EXERCISE AIM — Report every line of the records below that includes the string "trainingSelect".

SUPPLIED RECORDS —
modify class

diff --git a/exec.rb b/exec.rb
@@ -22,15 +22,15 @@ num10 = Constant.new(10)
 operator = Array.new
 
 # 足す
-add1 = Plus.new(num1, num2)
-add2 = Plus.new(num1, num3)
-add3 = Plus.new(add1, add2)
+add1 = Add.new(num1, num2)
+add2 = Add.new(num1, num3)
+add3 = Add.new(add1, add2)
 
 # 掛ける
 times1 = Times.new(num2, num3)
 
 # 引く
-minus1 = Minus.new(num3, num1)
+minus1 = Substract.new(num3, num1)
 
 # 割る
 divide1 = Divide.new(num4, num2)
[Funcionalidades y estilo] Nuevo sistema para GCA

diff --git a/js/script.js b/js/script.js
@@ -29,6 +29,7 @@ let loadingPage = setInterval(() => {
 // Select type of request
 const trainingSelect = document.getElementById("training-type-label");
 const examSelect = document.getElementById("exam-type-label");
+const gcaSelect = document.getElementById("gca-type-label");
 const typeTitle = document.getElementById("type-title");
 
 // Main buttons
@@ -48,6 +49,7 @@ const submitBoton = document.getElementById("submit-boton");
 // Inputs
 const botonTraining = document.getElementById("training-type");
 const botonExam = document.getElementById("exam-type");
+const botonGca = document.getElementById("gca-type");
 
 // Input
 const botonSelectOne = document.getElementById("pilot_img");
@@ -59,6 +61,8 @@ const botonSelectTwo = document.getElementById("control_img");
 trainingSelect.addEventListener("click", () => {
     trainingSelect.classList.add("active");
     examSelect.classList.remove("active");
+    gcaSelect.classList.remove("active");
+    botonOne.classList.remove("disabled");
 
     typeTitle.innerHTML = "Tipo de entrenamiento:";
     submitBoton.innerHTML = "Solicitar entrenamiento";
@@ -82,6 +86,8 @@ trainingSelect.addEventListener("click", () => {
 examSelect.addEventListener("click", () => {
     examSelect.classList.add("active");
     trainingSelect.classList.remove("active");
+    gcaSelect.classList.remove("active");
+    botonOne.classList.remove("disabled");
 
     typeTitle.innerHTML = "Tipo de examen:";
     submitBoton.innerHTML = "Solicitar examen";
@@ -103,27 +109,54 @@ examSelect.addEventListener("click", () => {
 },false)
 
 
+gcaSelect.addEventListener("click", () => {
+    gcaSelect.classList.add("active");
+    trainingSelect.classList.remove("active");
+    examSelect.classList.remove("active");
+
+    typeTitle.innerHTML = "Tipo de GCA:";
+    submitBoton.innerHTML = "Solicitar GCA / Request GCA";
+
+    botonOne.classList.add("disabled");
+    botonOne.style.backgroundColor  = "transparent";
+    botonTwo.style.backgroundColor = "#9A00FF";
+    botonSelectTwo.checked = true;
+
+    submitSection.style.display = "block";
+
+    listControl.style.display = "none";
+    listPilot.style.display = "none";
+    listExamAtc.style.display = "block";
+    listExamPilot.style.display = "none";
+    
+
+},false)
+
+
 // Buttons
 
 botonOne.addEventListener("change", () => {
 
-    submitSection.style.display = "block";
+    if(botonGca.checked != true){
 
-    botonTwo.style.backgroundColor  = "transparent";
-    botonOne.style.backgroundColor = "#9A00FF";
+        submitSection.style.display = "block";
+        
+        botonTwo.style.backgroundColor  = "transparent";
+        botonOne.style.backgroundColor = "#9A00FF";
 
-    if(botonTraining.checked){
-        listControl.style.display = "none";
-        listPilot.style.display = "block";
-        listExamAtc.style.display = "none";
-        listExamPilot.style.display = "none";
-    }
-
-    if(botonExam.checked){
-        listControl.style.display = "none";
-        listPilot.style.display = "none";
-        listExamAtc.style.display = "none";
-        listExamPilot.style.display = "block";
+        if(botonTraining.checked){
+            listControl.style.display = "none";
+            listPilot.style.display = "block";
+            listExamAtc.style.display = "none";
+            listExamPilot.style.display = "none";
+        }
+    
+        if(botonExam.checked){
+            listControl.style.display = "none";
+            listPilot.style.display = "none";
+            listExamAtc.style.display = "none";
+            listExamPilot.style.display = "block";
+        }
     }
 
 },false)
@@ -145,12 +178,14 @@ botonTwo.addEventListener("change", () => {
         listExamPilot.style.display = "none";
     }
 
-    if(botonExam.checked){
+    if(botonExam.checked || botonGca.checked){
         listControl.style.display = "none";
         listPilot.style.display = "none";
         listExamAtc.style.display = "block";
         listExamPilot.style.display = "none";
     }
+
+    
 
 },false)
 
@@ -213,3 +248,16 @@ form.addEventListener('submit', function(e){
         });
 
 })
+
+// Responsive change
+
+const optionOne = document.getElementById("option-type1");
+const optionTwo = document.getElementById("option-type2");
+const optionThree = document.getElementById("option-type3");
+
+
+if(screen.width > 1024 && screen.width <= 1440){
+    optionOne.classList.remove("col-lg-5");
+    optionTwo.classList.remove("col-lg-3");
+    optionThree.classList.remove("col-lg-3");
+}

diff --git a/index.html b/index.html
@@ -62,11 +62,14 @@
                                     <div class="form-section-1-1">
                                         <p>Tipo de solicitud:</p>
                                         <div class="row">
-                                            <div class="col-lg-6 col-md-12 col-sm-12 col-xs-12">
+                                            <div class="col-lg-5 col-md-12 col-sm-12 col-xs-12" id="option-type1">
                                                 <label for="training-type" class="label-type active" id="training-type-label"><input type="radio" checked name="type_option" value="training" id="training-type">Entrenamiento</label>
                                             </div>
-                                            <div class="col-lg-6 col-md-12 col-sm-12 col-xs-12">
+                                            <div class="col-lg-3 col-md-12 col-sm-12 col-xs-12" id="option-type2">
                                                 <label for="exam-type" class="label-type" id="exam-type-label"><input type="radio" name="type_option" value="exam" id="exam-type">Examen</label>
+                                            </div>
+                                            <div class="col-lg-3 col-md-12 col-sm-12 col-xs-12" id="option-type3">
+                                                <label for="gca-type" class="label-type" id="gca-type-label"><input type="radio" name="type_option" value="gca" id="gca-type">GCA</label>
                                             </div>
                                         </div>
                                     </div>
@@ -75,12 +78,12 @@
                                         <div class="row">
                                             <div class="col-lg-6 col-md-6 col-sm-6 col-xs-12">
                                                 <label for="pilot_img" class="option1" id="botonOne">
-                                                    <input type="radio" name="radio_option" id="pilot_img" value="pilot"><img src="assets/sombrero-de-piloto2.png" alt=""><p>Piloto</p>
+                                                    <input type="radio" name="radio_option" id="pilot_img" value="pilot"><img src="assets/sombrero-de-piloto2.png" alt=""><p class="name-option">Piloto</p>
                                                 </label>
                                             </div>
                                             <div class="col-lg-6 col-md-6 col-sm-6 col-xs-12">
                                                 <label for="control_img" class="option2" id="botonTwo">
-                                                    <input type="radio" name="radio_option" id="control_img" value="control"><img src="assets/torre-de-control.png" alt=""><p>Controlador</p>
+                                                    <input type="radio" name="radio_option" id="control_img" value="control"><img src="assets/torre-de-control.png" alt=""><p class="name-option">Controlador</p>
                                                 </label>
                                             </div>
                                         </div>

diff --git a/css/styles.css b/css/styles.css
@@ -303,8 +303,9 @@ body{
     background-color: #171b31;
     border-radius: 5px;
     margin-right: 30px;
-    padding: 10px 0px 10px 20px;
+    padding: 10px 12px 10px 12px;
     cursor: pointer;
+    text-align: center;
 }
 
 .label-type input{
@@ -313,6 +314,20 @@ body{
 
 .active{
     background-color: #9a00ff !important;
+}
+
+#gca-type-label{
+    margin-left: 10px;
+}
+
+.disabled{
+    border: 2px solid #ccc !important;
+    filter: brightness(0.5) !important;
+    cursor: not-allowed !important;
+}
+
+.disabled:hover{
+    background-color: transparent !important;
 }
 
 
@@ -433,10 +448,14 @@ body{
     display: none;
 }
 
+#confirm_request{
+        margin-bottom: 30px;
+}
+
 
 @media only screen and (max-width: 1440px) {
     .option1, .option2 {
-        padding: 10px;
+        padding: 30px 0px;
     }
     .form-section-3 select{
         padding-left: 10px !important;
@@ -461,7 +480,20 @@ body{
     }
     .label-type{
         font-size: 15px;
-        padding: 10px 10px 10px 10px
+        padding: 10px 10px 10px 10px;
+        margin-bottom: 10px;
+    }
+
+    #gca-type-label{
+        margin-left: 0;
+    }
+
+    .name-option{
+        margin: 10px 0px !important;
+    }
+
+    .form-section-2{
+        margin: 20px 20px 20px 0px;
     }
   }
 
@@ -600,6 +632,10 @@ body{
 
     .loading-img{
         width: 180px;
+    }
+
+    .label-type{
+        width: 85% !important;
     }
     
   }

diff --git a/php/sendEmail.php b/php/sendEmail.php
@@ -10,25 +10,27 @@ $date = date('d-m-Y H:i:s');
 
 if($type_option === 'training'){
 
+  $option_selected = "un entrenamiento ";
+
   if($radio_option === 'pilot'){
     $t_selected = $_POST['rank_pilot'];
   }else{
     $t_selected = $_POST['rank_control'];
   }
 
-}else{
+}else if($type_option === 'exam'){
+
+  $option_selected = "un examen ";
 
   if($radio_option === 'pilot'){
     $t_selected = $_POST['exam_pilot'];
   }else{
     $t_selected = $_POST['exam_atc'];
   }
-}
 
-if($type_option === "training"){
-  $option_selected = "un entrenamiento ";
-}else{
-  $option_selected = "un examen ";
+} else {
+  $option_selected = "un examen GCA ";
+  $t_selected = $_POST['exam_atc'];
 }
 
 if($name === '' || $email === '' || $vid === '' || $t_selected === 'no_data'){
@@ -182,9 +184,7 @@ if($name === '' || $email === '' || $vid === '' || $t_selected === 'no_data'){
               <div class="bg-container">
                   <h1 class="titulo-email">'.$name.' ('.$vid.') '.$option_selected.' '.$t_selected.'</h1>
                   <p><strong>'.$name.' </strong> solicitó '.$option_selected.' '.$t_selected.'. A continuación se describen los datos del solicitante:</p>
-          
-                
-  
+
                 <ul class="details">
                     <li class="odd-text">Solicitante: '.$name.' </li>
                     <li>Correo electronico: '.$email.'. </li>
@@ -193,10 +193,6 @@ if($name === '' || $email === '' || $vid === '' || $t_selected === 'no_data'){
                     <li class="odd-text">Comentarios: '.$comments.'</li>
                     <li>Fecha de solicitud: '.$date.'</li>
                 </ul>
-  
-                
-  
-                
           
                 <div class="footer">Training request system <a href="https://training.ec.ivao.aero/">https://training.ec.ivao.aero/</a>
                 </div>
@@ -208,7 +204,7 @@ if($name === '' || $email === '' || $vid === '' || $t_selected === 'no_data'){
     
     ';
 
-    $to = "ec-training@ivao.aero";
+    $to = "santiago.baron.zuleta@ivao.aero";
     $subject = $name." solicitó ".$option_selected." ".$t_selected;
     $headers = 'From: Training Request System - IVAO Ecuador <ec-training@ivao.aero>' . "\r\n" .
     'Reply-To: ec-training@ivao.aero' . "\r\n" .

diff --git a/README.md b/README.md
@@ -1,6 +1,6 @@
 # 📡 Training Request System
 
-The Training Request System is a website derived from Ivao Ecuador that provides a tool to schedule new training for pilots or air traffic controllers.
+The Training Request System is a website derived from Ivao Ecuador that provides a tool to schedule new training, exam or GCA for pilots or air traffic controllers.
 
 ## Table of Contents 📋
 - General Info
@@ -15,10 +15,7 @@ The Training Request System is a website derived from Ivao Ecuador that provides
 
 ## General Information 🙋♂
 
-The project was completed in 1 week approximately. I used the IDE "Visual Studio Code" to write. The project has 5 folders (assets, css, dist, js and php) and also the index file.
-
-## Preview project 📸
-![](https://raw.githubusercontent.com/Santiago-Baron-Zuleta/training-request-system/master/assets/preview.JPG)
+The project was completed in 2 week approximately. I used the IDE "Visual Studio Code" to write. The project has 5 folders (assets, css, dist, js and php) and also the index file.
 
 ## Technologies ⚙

ANSWER TO THIS PROBLEM —
 const trainingSelect = document.getElementById("training-type-label");
 trainingSelect.addEventListener("click", () => {
     trainingSelect.classList.add("active");
@@ -82,6 +86,8 @@ trainingSelect.addEventListener("click", () => {
     trainingSelect.classList.remove("active");
+    trainingSelect.classList.remove("active");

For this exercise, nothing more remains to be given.